Image comparison data:

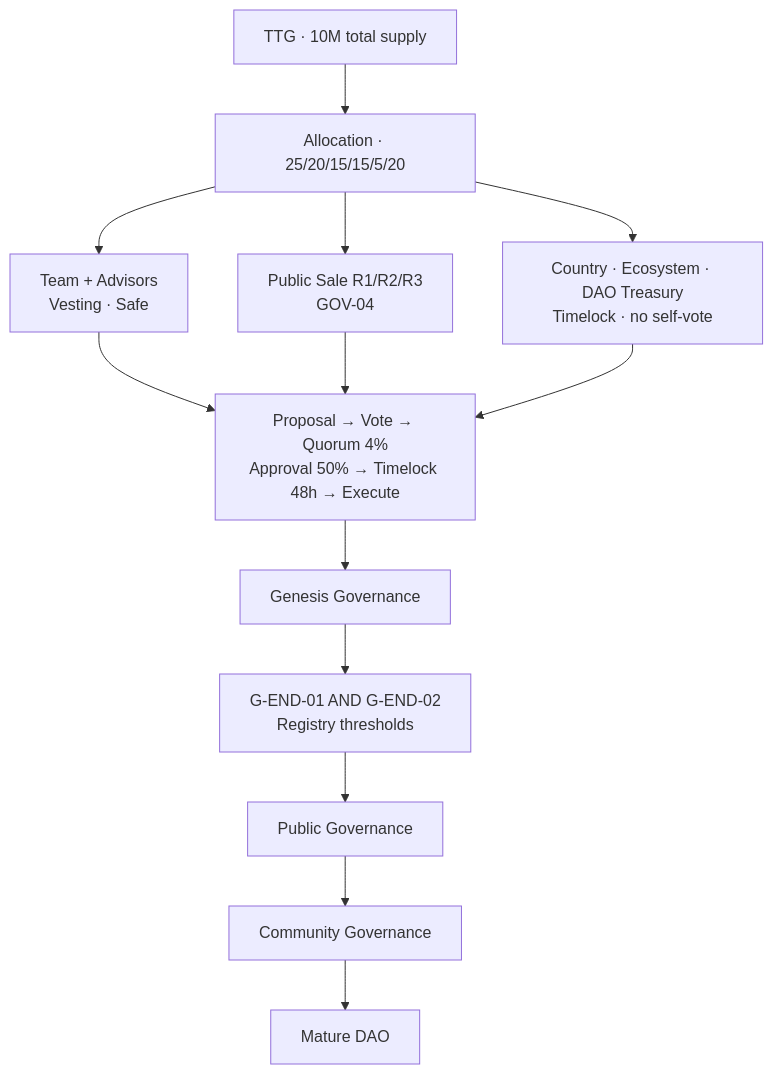
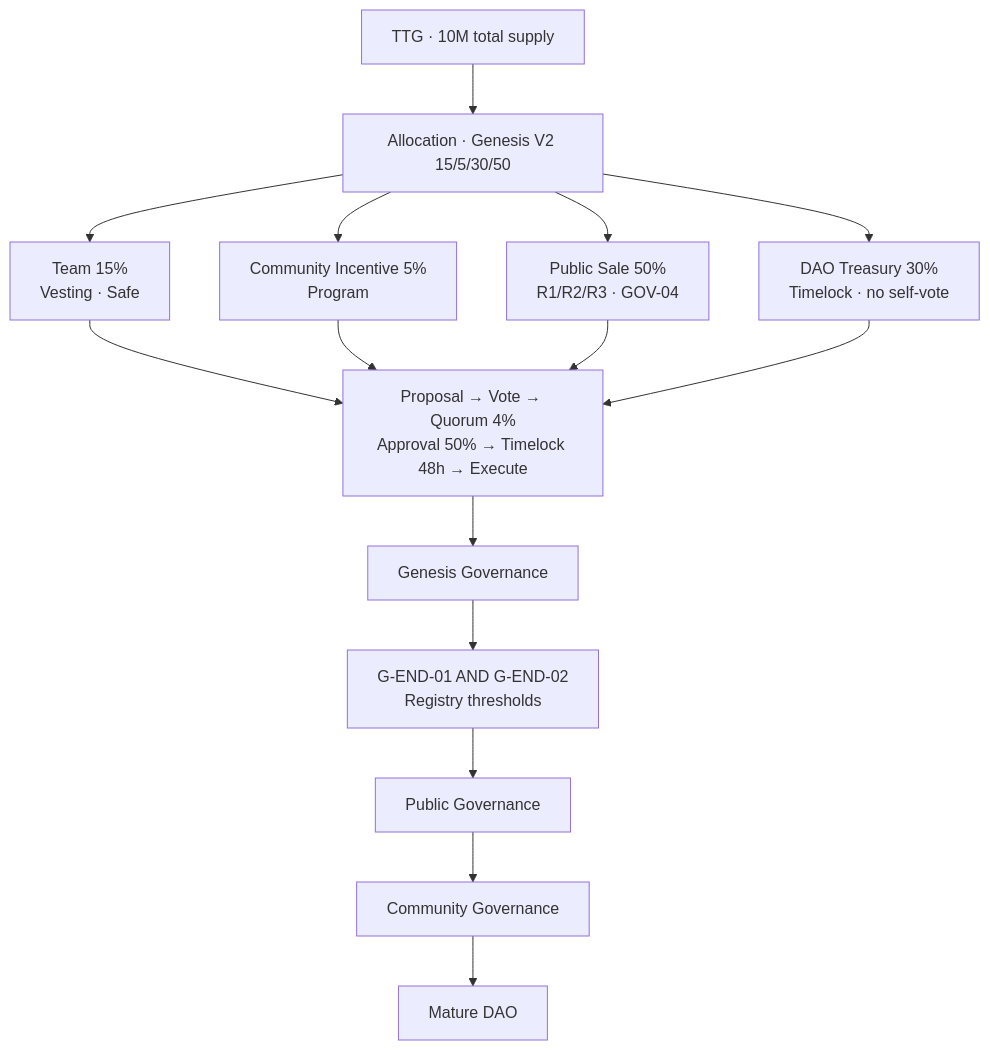
The diagram in docs/spec/governance-token/TTG-GOVERNANCE-LIFECYCLE.md (wejfiowej124234/TT-video), drawn with Mermaid before and after one commit. The commit also changed other lines of this file and 42 other files, not shown here.

````diff
--- a/docs/spec/governance-token/TTG-GOVERNANCE-LIFECYCLE.md
+++ b/docs/spec/governance-token/TTG-GOVERNANCE-LIFECYCLE.md
@@ -78,27 +81,30 @@
 ```mermaid
 flowchart TB
   TTG["TTG · 10M total supply"]
-  ALLOC["Allocation · 25/20/15/15/5/20"]
-  TEAM["Team + Advisors<br/>Vesting · Safe"]
-  PUB["Public Sale R1/R2/R3<br/>GOV-04"]
-  TREAS["Country · Ecosystem · DAO Treasury<br/>Timelock · no self-vote"]
+  ALLOC["Allocation · Genesis V2 15/5/30/50"]
+  TEAM["Team 15%<br/>Vesting · Safe"]
+  CIP["Community Incentive 5%<br/>Program"]
+  PUB["Public Sale 50%<br/>R1/R2/R3 · GOV-04"]
+  TREAS["DAO Treasury 30%<br/>Timelock · no self-vote"]
   PROC["Proposal → Vote → Quorum 4%<br/>Approval 50% → Timelock 48h → Execute"]
   GEN["Genesis Governance"]
   GATE["G-END-01 AND G-END-02<br/>Registry thresholds"]
   PGP["Public Governance"]
   COM["Community Governance"]
   DAO["Mature DAO"]
 
   TTG --> ALLOC
   ALLOC --> TEAM
+  ALLOC --> CIP
   ALLOC --> PUB
   ALLOC --> TREAS
   TEAM --> PROC
+  CIP --> PROC
   PUB --> PROC
   TREAS --> PROC
   PROC --> GEN
   GEN --> GATE
   GATE --> PGP
   PGP --> COM
   COM --> DAO
 ```
````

> _Brief_: Look through the entries above, and wherever a line holds the word "ALLOC", copy it.

> _Expected answer_:
-  ALLOC["Allocation · 25/20/15/15/5/20"]
+  ALLOC["Allocation · Genesis V2 15/5/30/50"]
   TTG --> ALLOC
   ALLOC --> TEAM
+  ALLOC --> CIP
   ALLOC --> PUB
   ALLOC --> TREAS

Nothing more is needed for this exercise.